● **What the exercise asks**: A word-for-word copy of the listing, free of images, is the expected answer.

● **Extracted entries**:

[Start of Attachment]

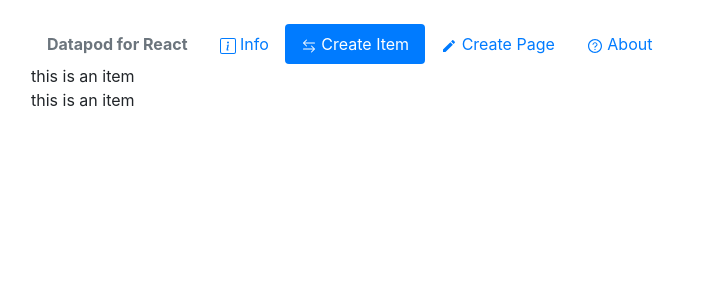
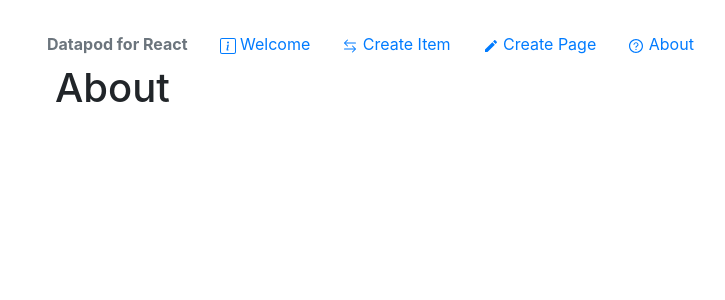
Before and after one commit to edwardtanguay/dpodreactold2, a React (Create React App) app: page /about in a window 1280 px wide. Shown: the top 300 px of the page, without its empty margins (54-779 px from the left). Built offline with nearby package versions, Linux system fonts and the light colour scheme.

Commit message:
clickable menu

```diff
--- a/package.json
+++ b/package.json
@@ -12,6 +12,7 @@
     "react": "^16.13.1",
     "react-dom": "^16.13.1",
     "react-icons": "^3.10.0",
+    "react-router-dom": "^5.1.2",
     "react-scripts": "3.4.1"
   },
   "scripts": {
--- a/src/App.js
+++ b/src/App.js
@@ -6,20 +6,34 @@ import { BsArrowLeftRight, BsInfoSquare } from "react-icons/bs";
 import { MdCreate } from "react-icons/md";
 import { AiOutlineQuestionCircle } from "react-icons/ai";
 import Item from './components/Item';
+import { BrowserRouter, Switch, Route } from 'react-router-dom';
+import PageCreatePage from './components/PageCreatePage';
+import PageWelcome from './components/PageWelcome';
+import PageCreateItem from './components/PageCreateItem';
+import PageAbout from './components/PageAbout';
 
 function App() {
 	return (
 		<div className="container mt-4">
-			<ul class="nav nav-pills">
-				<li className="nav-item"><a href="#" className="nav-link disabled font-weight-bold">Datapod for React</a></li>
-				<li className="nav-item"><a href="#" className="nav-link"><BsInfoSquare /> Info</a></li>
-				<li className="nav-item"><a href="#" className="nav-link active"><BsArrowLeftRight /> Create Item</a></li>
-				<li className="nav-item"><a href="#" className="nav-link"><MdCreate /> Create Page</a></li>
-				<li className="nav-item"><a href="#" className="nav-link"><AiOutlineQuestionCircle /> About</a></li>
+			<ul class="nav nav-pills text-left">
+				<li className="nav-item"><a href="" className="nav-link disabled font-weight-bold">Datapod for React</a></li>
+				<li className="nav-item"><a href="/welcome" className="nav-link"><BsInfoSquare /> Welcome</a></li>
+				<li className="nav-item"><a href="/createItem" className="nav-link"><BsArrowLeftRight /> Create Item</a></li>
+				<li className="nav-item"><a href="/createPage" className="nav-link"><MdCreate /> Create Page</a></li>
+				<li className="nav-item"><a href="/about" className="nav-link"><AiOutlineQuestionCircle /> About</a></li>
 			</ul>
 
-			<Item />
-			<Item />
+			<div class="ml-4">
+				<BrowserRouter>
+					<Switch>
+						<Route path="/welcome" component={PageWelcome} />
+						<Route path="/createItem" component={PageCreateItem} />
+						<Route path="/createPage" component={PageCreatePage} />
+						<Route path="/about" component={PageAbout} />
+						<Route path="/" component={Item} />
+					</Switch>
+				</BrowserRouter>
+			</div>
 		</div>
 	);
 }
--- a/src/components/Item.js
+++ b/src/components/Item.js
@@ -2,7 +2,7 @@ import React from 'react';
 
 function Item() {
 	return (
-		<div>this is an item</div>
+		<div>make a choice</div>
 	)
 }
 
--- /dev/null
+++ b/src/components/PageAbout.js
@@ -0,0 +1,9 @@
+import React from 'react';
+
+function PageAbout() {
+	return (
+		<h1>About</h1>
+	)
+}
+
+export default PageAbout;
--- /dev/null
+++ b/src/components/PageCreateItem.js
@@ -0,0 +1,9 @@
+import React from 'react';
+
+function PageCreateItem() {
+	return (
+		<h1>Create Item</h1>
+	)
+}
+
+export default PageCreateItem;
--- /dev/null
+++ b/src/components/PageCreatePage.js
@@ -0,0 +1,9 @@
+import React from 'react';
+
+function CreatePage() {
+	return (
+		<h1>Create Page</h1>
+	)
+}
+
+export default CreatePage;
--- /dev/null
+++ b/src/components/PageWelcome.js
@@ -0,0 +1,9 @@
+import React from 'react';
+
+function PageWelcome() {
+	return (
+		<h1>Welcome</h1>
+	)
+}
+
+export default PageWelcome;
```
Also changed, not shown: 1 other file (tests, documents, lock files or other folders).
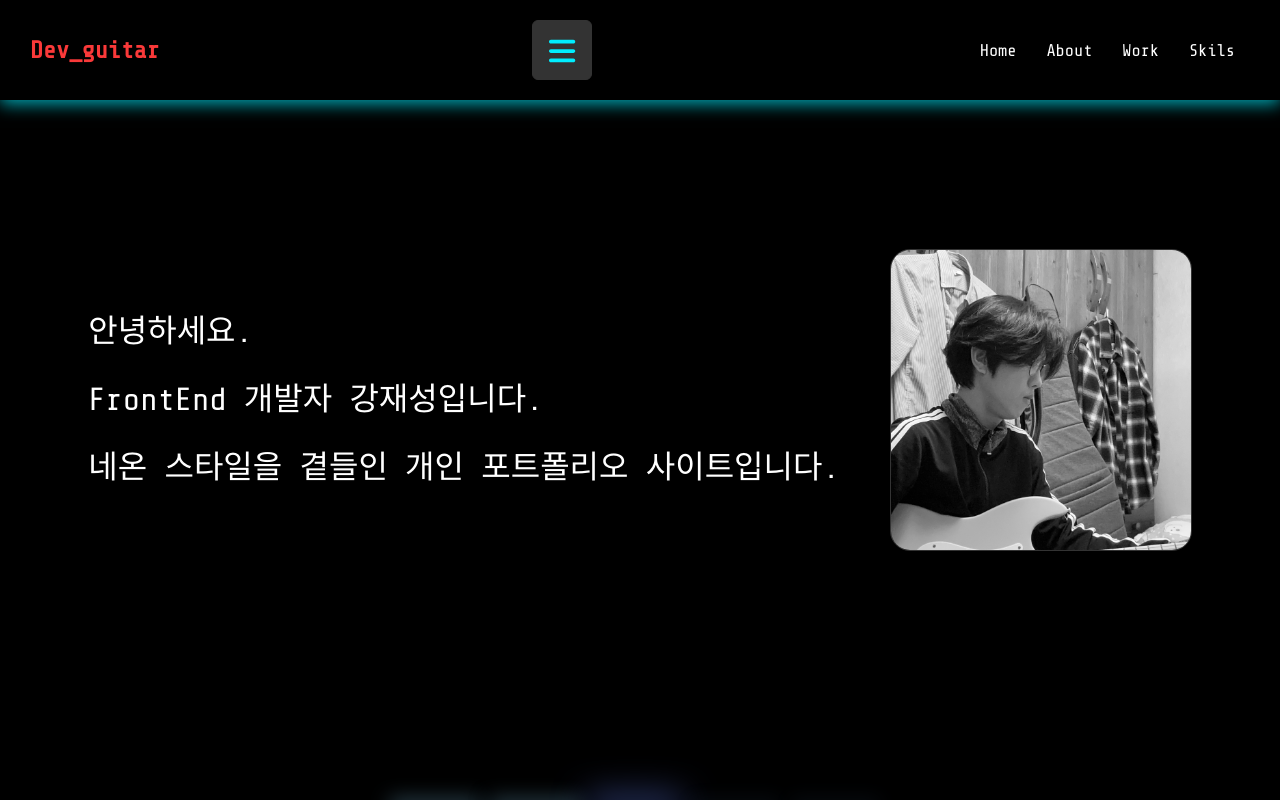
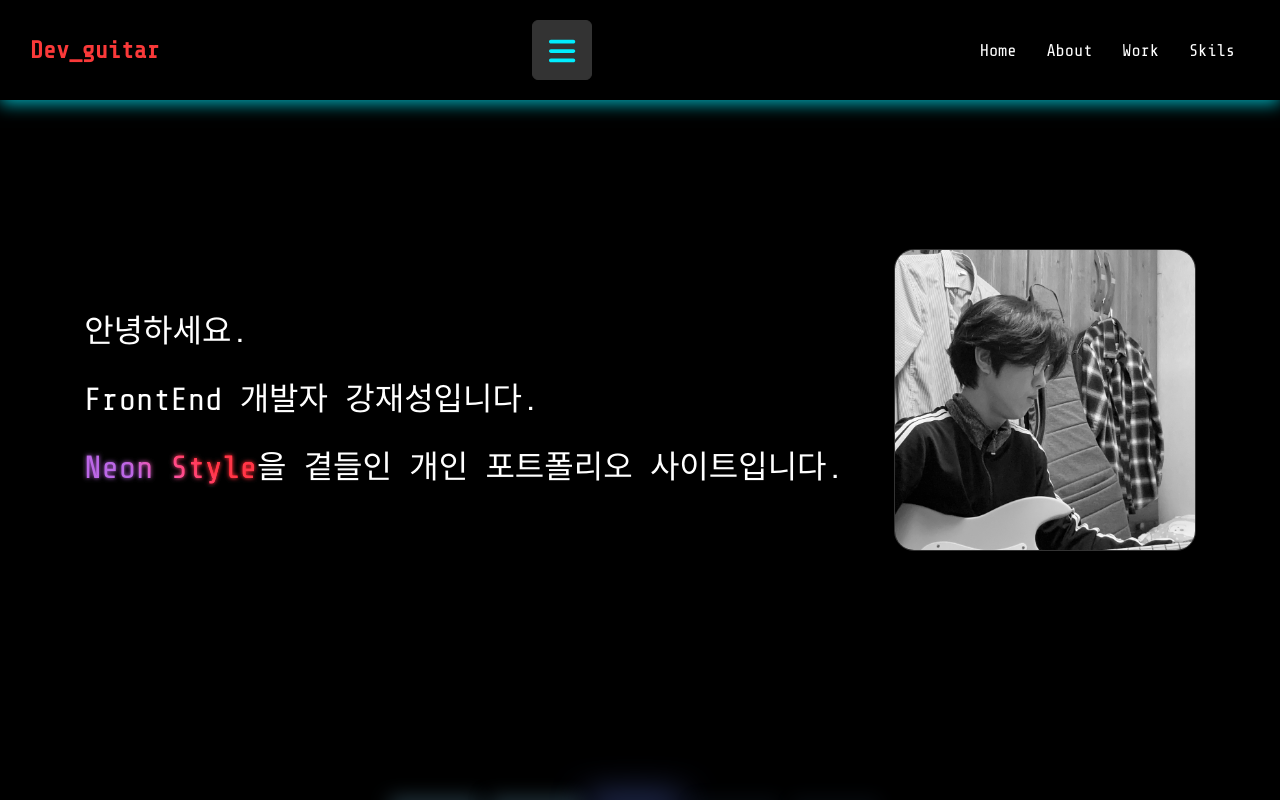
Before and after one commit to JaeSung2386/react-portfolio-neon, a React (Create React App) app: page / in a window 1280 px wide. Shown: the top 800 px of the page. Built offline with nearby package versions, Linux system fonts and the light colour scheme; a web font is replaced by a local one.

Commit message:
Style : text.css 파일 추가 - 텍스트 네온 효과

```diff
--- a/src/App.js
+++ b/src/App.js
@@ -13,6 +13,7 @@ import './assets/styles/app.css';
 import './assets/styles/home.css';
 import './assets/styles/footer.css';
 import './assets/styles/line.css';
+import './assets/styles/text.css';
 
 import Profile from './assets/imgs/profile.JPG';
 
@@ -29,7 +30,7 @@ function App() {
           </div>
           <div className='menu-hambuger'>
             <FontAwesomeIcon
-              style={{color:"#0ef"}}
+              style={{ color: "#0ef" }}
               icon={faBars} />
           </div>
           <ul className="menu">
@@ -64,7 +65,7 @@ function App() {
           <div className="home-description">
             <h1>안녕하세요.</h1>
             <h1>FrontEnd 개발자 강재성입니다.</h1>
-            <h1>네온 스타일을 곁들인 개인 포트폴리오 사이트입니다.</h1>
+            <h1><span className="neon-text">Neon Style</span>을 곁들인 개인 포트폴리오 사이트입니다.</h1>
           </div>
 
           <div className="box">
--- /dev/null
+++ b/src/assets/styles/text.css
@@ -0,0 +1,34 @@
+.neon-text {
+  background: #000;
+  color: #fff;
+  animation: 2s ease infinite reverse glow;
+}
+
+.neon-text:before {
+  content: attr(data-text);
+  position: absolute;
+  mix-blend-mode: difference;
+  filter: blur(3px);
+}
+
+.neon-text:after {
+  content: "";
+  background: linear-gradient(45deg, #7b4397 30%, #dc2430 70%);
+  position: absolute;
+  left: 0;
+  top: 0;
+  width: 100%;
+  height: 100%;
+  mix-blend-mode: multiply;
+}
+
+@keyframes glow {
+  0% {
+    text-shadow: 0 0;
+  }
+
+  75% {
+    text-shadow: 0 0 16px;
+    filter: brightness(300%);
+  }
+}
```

[End of Attachment]

● **Worked solution**:
Before and after one commit to edwardtanguay/dpodreactold2, a React (Create React App) app: page /about in a window 1280 px wide. Shown: the top 300 px of the page, without its empty margins (54-779 px from the left). Built offline with nearby package versions, Linux system fonts and the light colour scheme.

Commit message:
clickable menu

```diff
--- a/package.json
+++ b/package.json
@@ -12,6 +12,7 @@
     "react": "^16.13.1",
     "react-dom": "^16.13.1",
     "react-icons": "^3.10.0",
+    "react-router-dom": "^5.1.2",
     "react-scripts": "3.4.1"
   },
   "scripts": {
--- a/src/App.js
+++ b/src/App.js
@@ -6,20 +6,34 @@ import { BsArrowLeftRight, BsInfoSquare } from "react-icons/bs";
 import { MdCreate } from "react-icons/md";
 import { AiOutlineQuestionCircle } from "react-icons/ai";
 import Item from './components/Item';
+import { BrowserRouter, Switch, Route } from 'react-router-dom';
+import PageCreatePage from './components/PageCreatePage';
+import PageWelcome from './components/PageWelcome';
+import PageCreateItem from './components/PageCreateItem';
+import PageAbout from './components/PageAbout';
 
 function App() {
 	return (
 		<div className="container mt-4">
-			<ul class="nav nav-pills">
-				<li className="nav-item"><a href="#" className="nav-link disabled font-weight-bold">Datapod for React</a></li>
-				<li className="nav-item"><a href="#" className="nav-link"><BsInfoSquare /> Info</a></li>
-				<li className="nav-item"><a href="#" className="nav-link active"><BsArrowLeftRight /> Create Item</a></li>
-				<li className="nav-item"><a href="#" className="nav-link"><MdCreate /> Create Page</a></li>
-				<li className="nav-item"><a href="#" className="nav-link"><AiOutlineQuestionCircle /> About</a></li>
+			<ul class="nav nav-pills text-left">
+				<li className="nav-item"><a href="" className="nav-link disabled font-weight-bold">Datapod for React</a></li>
+				<li className="nav-item"><a href="/welcome" className="nav-link"><BsInfoSquare /> Welcome</a></li>
+				<li className="nav-item"><a href="/createItem" className="nav-link"><BsArrowLeftRight /> Create Item</a></li>
+				<li className="nav-item"><a href="/createPage" className="nav-link"><MdCreate /> Create Page</a></li>
+				<li className="nav-item"><a href="/about" className="nav-link"><AiOutlineQuestionCircle /> About</a></li>
 			</ul>
 
-			<Item />
-			<Item />
+			<div class="ml-4">
+				<BrowserRouter>
+					<Switch>
+						<Route path="/welcome" component={PageWelcome} />
+						<Route path="/createItem" component={PageCreateItem} />
+						<Route path="/createPage" component={PageCreatePage} />
+						<Route path="/about" component={PageAbout} />
+						<Route path="/" component={Item} />
+					</Switch>
+				</BrowserRouter>
+			</div>
 		</div>
 	);
 }
--- a/src/components/Item.js
+++ b/src/components/Item.js
@@ -2,7 +2,7 @@ import React from 'react';
 
 function Item() {
 	return (
-		<div>this is an item</div>
+		<div>make a choice</div>
 	)
 }
 
--- /dev/null
+++ b/src/components/PageAbout.js
@@ -0,0 +1,9 @@
+import React from 'react';
+
+function PageAbout() {
+	return (
+		<h1>About</h1>
+	)
+}
+
+export default PageAbout;
--- /dev/null
+++ b/src/components/PageCreateItem.js
@@ -0,0 +1,9 @@
+import React from 'react';
+
+function PageCreateItem() {
+	return (
+		<h1>Create Item</h1>
+	)
+}
+
+export default PageCreateItem;
--- /dev/null
+++ b/src/components/PageCreatePage.js
@@ -0,0 +1,9 @@
+import React from 'react';
+
+function CreatePage() {
+	return (
+		<h1>Create Page</h1>
+	)
+}
+
+export default CreatePage;
--- /dev/null
+++ b/src/components/PageWelcome.js
@@ -0,0 +1,9 @@
+import React from 'react';
+
+function PageWelcome() {
+	return (
+		<h1>Welcome</h1>
+	)
+}
+
+export default PageWelcome;
```
Also changed, not shown: 1 other file (tests, documents, lock files or other folders).
Before and after one commit to JaeSung2386/react-portfolio-neon, a React (Create React App) app: page / in a window 1280 px wide. Shown: the top 800 px of the page. Built offline with nearby package versions, Linux system fonts and the light colour scheme; a web font is replaced by a local one.

Commit message:
Style : text.css 파일 추가 - 텍스트 네온 효과

```diff
--- a/src/App.js
+++ b/src/App.js
@@ -13,6 +13,7 @@ import './assets/styles/app.css';
 import './assets/styles/home.css';
 import './assets/styles/footer.css';
 import './assets/styles/line.css';
+import './assets/styles/text.css';
 
 import Profile from './assets/imgs/profile.JPG';
 
@@ -29,7 +30,7 @@ function App() {
           </div>
           <div className='menu-hambuger'>
             <FontAwesomeIcon
-              style={{color:"#0ef"}}
+              style={{ color: "#0ef" }}
               icon={faBars} />
           </div>
           <ul className="menu">
@@ -64,7 +65,7 @@ function App() {
           <div className="home-description">
             <h1>안녕하세요.</h1>
             <h1>FrontEnd 개발자 강재성입니다.</h1>
-            <h1>네온 스타일을 곁들인 개인 포트폴리오 사이트입니다.</h1>
+            <h1><span className="neon-text">Neon Style</span>을 곁들인 개인 포트폴리오 사이트입니다.</h1>
           </div>
 
           <div className="box">
--- /dev/null
+++ b/src/assets/styles/text.css
@@ -0,0 +1,34 @@
+.neon-text {
+  background: #000;
+  color: #fff;
+  animation: 2s ease infinite reverse glow;
+}
+
+.neon-text:before {
+  content: attr(data-text);
+  position: absolute;
+  mix-blend-mode: difference;
+  filter: blur(3px);
+}
+
+.neon-text:after {
+  content: "";
+  background: linear-gradient(45deg, #7b4397 30%, #dc2430 70%);
+  position: absolute;
+  left: 0;
+  top: 0;
+  width: 100%;
+  height: 100%;
+  mix-blend-mode: multiply;
+}
+
+@keyframes glow {
+  0% {
+    text-shadow: 0 0;
+  }
+
+  75% {
+    text-shadow: 0 0 16px;
+    filter: brightness(300%);
+  }
+}
```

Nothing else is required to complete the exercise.